Defendant argues that this action is also barred by the statute of limitations and collateral estoppel. However, because the statute of repose bars this action from being brought, the court 07 C 1383 need not address these alternative arguments. Because the first two allegations of breach of fiduciary duty occurred more than six years before the complaint was filed, claims based on these allegations are barred by the statute of repose.
The third instance of breach of fiduciary duty alleged by plaintiff is not an actionable claim. Plaintiff's allegation that defendant failed to inform the trustees of their obligation to plaintiff does not constitute a breach of a fiduciary duty owed to plaintiff, as defendant had an obligation to the trustees and not to the third party beneficiaries of the trust. "The fact that third parties are . . . benefitted, or damaged, by the attorney's performance does not give rise to a duty by the attorney to such third parties, and hence cannot be the basis for a cause of action by the third parties[.]" Spinner v. Nutt, 417 Mass. 549, 556 (1994); see also Saks v. Damon Raike & Co., 7 Cal. App. 4th 419, 430-431 (1992) (beneficiaries of trust cannot bring cause of action against a trustee's attorney); Neal v. Baker, 551 N.E.2d 704, (Ill. App. Ct. 1990) (beneficiary of trust owed no duty by executor's attorney unless it is proven benefit of attorney was intended to run to third-party beneficiary). Although defendant was an attorney for plaintiff in unrelated matters, defendant was the attorney only for the trustees in all matters relating to the Bohannon Trust.
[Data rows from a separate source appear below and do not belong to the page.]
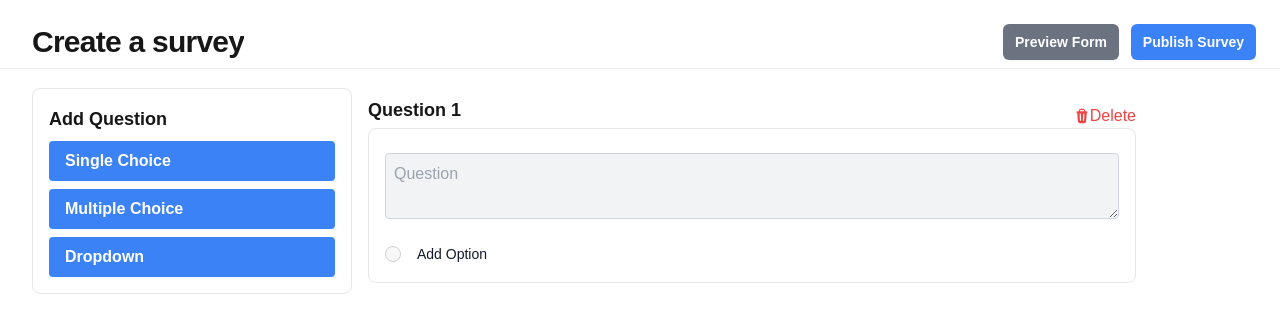
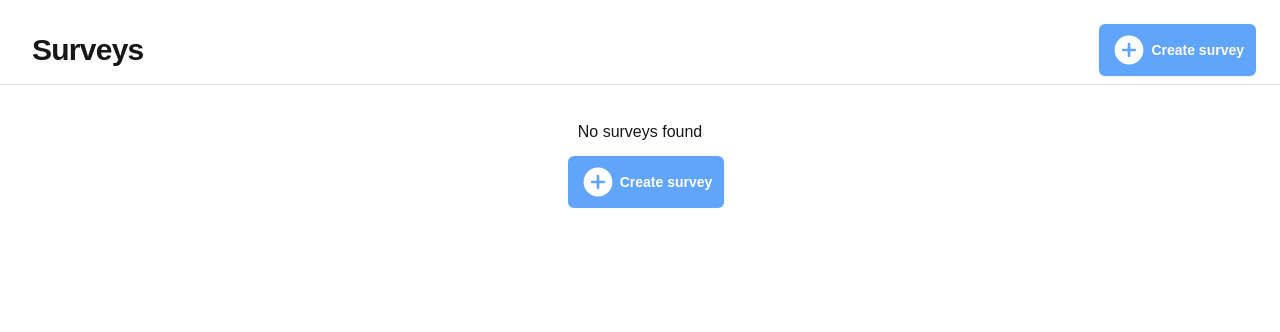
Before and after one commit to UwaoEvan/survey, a Next.js app in the folder frontend/: page / in a window 1280 px wide. Shown: the top 332 px of the page. Built offline with nearby package versions, Linux system fonts and the light colour scheme.

Commit message:
added new route and its logic

```diff
--- a/frontend/app/layout.tsx
+++ b/frontend/app/layout.tsx
@@ -2,7 +2,6 @@
 import { Provider } from "react-redux";
 import store from "@/store/store";
 import PageHeader from "@/components/header";
-import SideBar from "@/components/sidebar";
 import "./globals.css";
 
 export default function RootLayout({
@@ -17,10 +16,7 @@ export default function RootLayout({
           <PageHeader />
           <div className="md:pt-10">
             <main className="overflow-x-hidden">
-              <div className="px-4 sm:px-6 md:px-8">
-                <SideBar />
-                {children}
-              </div>
+              <div className="px-4 sm:px-6 md:px-8">{children}</div>
             </main>
           </div>
         </body>
--- /dev/null
+++ b/frontend/app/new/page.tsx
@@ -0,0 +1,12 @@
+"use client";
+import FormBuilder from "@/components/formbuilder";
+import SideBar from "@/components/sidebar";
+
+export default function Page() {
+  return (
+    <div className="flex w-full flex-col">
+      <SideBar />
+      <FormBuilder />
+    </div>
+  );
+}
--- a/frontend/app/page.tsx
+++ b/frontend/app/page.tsx
@@ -1,9 +1,21 @@
 "use client";
-import FormBuilder from "../components/formbuilder";
+import { PlusCircleIcon } from "@heroicons/react/20/solid";
+import { useRouter } from "next/navigation";
+
 export default function Home() {
+  const router = useRouter();
   return (
-    <div className="relative flex w-full flex-col">
-      <FormBuilder />
+    <div className="w-full mt-20">
+      <p className="text-ms text-center">No surveys found</p>
+      <div className="w-full justify-center flex mt-3">
+        <button
+          onClick={() => router.push("/new")}
+          className="ml-3 inline-flex items-center rounded-md bg-blue-400 px-3 py-2 text-sm font-semibold text-white shadow-sm hover:bg-gray-400 focus-visible:outline focus-visible:outline-2 focus-visible:outline-offset-2 focus-visible:outline-gray-500"
+        >
+          <PlusCircleIcon className="w-9 mr-1" />
+          <p>Create survey</p>
+        </button>
+      </div>
     </div>
   );
 }
--- a/frontend/components/form-preview.tsx
+++ b/frontend/components/form-preview.tsx
@@ -26,11 +26,13 @@ export default function FormPreview(props: FormPreviewProps) {
   };
 
   return (
-    <div className="relative flex flex-col h-[88vh] w-full md:mt-10">
-      <div className="mt-6 flex flex-col w-full md:pr-80">
+    <div className="relative flex flex-col items-center h-[88vh] w-full md:mt-10">
+      <div className="mt-6 flex flex-col w-fit md:pr-80">
+        <h1 className="text-2xl font-semibold text-gray-900 mb-2">
+          Title goes here...
+        </h1>
         {formFields.map((field: FormField) => renderField(field))}
-
-        <div className="flex justify-between mt-6">
+        <div className="mt-6">
           <button
             type="button"
             className="w-80 rounded-md bg-indigo-500 px-3.5 py-2.5 text-sm font-semibold text-white shadow-sm hover:bg-indigo-400 focus:outline focus:outline-2 focus:outline-offset-2 focus:outline-indigo-500"
--- a/frontend/components/header.tsx
+++ b/frontend/components/header.tsx
@@ -1,11 +1,17 @@
 "use client";
 import { RootState } from "@/store";
 import { TOGGLE_PREVIEW } from "@/store/actions";
+import { PlusCircleIcon } from "@heroicons/react/20/solid";
 import { useSelector, useDispatch } from "react-redux";
+import { useRouter, usePathname } from "next/navigation";
 
 export default function PageHeader() {
   const { showPreview } = useSelector((state: RootState) => state.form);
   const dispatch = useDispatch();
+  const router = useRouter();
+  const path = usePathname();
+  const home = path === "/";
+
   const togglePreview = () => {
     dispatch({ type: TOGGLE_PREVIEW, payload: !showPreview });
   };
@@ -13,9 +19,19 @@ export default function PageHeader() {
   return (
     <div className="sticky top-0 z-50 w-full border-b bg-white px-4 pb-2 pt-6 sm:px-6 md:fixed md:z-50 md:flex md:items-center  md:justify-between md:pl-8">
       <h2 className="text-2xl font-bold leading-7 sm:truncate sm:text-3xl sm:tracking-tight">
-        {showPreview ? "Survey preview" : "Create a survey"}
+        {showPreview ? "Survey preview" : home ? "Surveys" : "Create a survey"}
       </h2>
       <div className="mt-4 flex md:mt-0">
+        {home ? (
+          <button
+            onClick={() => router.push("/new")}
+            className="ml-3 inline-flex items-center rounded-md bg-blue-400 px-3 py-2 text-sm font-semibold text-white shadow-sm hover:bg-gray-400 focus-visible:outline focus-visible:outline-2 focus-visible:outline-offset-2 focus-visible:outline-gray-500"
+          >
+            <PlusCircleIcon className="w-9 mr-1" />
+            <p>Create survey</p>
+          </button>
+        ) : (
+          <>
             <button
               onClick={togglePreview}
               type="button"
@@ -29,6 +45,8 @@ export default function PageHeader() {
             >
               Publish Survey
             </button>
+          </>
+        )}
       </div>
     </div>
   );
```
Lines whose indentation alone changed are shown as unchanged.
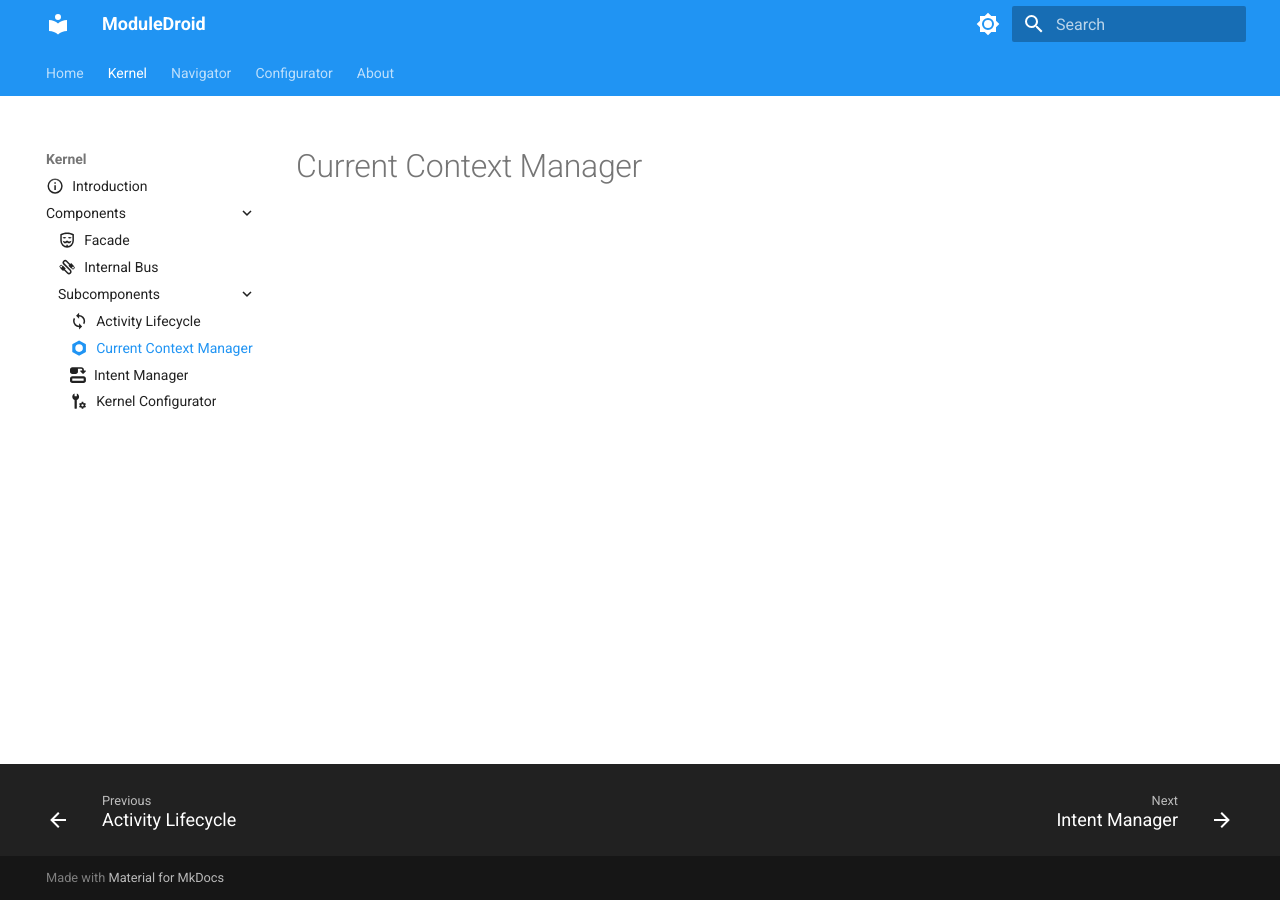
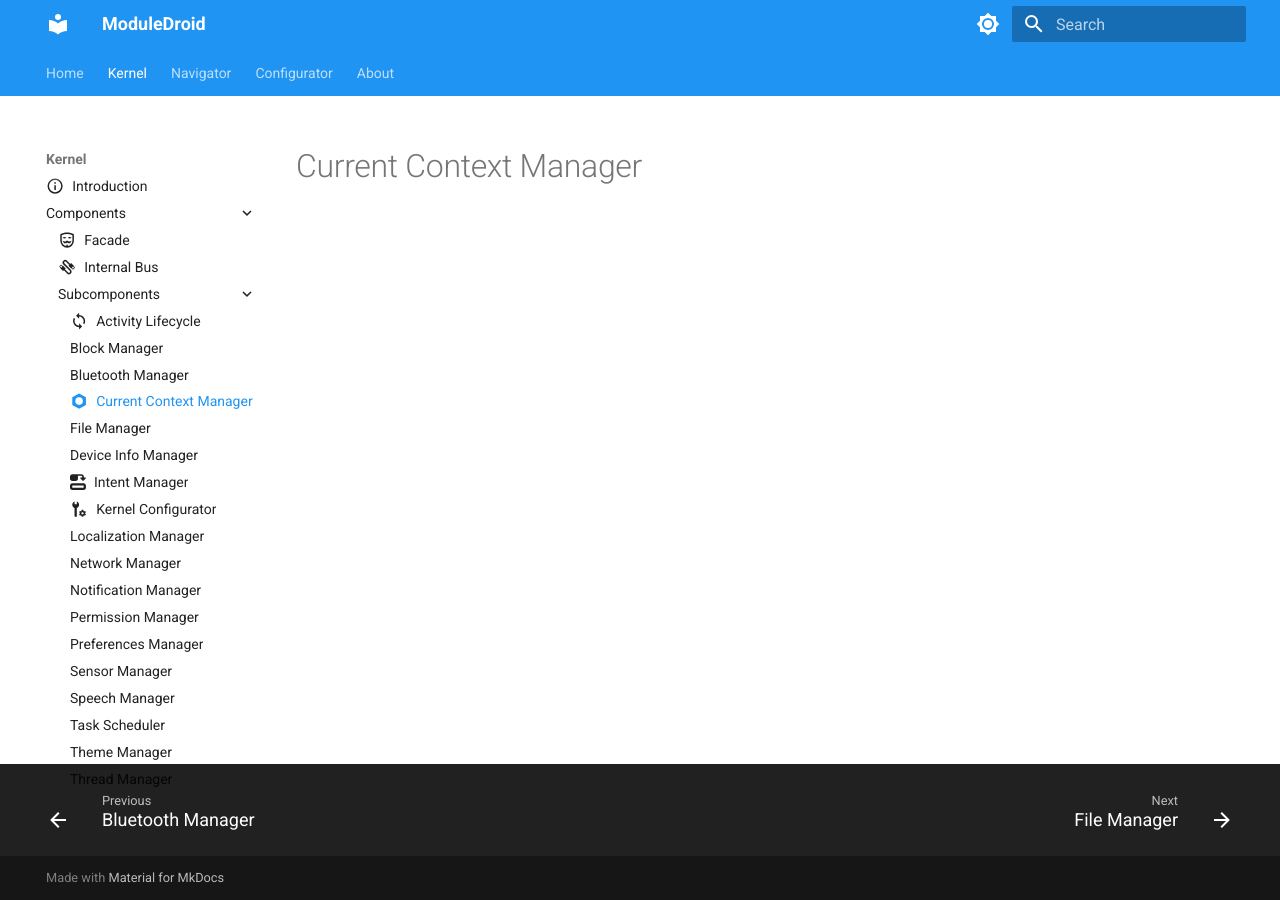
Before and after one commit to agp221-ua/ModuleDroid-Doc, an MkDocs documentation site: the page built from docs/kernel/components/subcomponents/current_context_manager.md, in a window 1280 px wide. Built offline with MkDocs 1.6.1 and Material for MkDocs 9.7.7, drawn with Linux system fonts in a browser that asks for light colours.

Commit message:
Files created

```diff
--- a/mkdocs.yml
+++ b/mkdocs.yml
@@ -45,9 +45,24 @@ nav:
       - Internal Bus: kernel/components/internal_bus.md
       - Subcomponents:
         - Activity Lifecycle: kernel/components/subcomponents/activity_lifecycle.md
+        - Block Manager: kernel/components/subcomponents/block_manager.md
+        - Bluetooth Manager: kernel/components/subcomponents/bluetooth_manager.md
         - Current Context Manager: kernel/components/subcomponents/current_context_manager.md
+        - File Manager: kernel/components/subcomponents/file_manager.md
+        - Device Info Manager: kernel/components/subcomponents/device_info_manager.md
         - Intent Manager: kernel/components/subcomponents/intent_manager.md
         - Kernel Configurator: kernel/components/subcomponents/kernel_configurator.md
+        - Localization Manager: kernel/components/subcomponents/localization_manager.md
+        - Network Manager: kernel/components/subcomponents/network_manager.md
+        - Notification Manager: kernel/components/subcomponents/notification_manager.md
+        - Permission Manager: kernel/components/subcomponents/permission_manager.md
+        - Preferences Manager: kernel/components/subcomponents/preferences_manager.md
+        - Sensor Manager: kernel/components/subcomponents/sensor_manager.md
+        - Speech Manager: kernel/components/subcomponents/speech_manager.md
+        - Task Scheduler: kernel/components/subcomponents/task_scheduler.md
+        - Theme Manager: kernel/components/subcomponents/theme_manager.md
+        - Thread Manager: kernel/components/subcomponents/thread_manager.md
+
   - Navigator: navigator.md
   - Configurator: configurator.md
   - About: about.md
```
Also changed, not shown: docs/kernel/components/subcomponents/block_manager.md (added), docs/kernel/components/subcomponents/bluetooth_manager.md (added), docs/kernel/components/subcomponents/device_info_manager.md (added), docs/kernel/components/subcomponents/file_manager.md (added), docs/kernel/components/subcomponents/localization_manager.md (added), docs/kernel/components/subcomponents/network_manager.md (added), docs/kernel/components/subcomponents/notification_manager.md (added), docs/kernel/components/subcomponents/permission_manager.md (added), docs/kernel/components/subcomponents/preferences_manager.md (added), docs/kernel/components/subcomponents/sensor_manager.md (added), docs/kernel/components/subcomponents/speech_manager.md (added), docs/kernel/components/subcomponents/task_scheduler.md (added), docs/kernel/components/subcomponents/theme_manager.md (added), docs/kernel/components/subcomponents/thread_manager.md (added).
Because there is no cause of action against a trustee's attorney by a third party beneficiary of the trust, defendant did not breach a fiduciary duty to plaintiff by failing to inform the trustees of their obligations to plaintiff.
The final instance of breach of fiduciary duty alleged by plaintiff is not an actionable claim. Plaintiff alleges that defendant took no action to have the trustees disburse income or principal from the trust in order to fund plaintiff's medical needs. The complaint states that a 07 C 1383 letter was sent on April 14, 2004, to defendant and asked him to have the trustees disburse money to plaintiff. However, this letter was addressed to "Mr. Hartwell", does not mention defendant by name, and does not describe defendant in such a way the letter might have reached him. Therefore, defendant's failure to take action after the letter was sent could not constitute a breach of fiduciary duty .
For the foregoing reasons, defendant's motion to dismiss is granted.
ORDERED: Defendant's motion to dismiss  is granted.. Judgment in favor of defendant James E. Howie Jr. and against plaintiff Mary Elizabeth Bohannon, dismissing plaintiff's complaint with prejudice, will be set forth on a separate document and entered in the civil docket. Fed. R. Civ. P. 58(a)(1), (b)(2), 79(a).
GEORGE W. LINDBERG Senior U.S. ...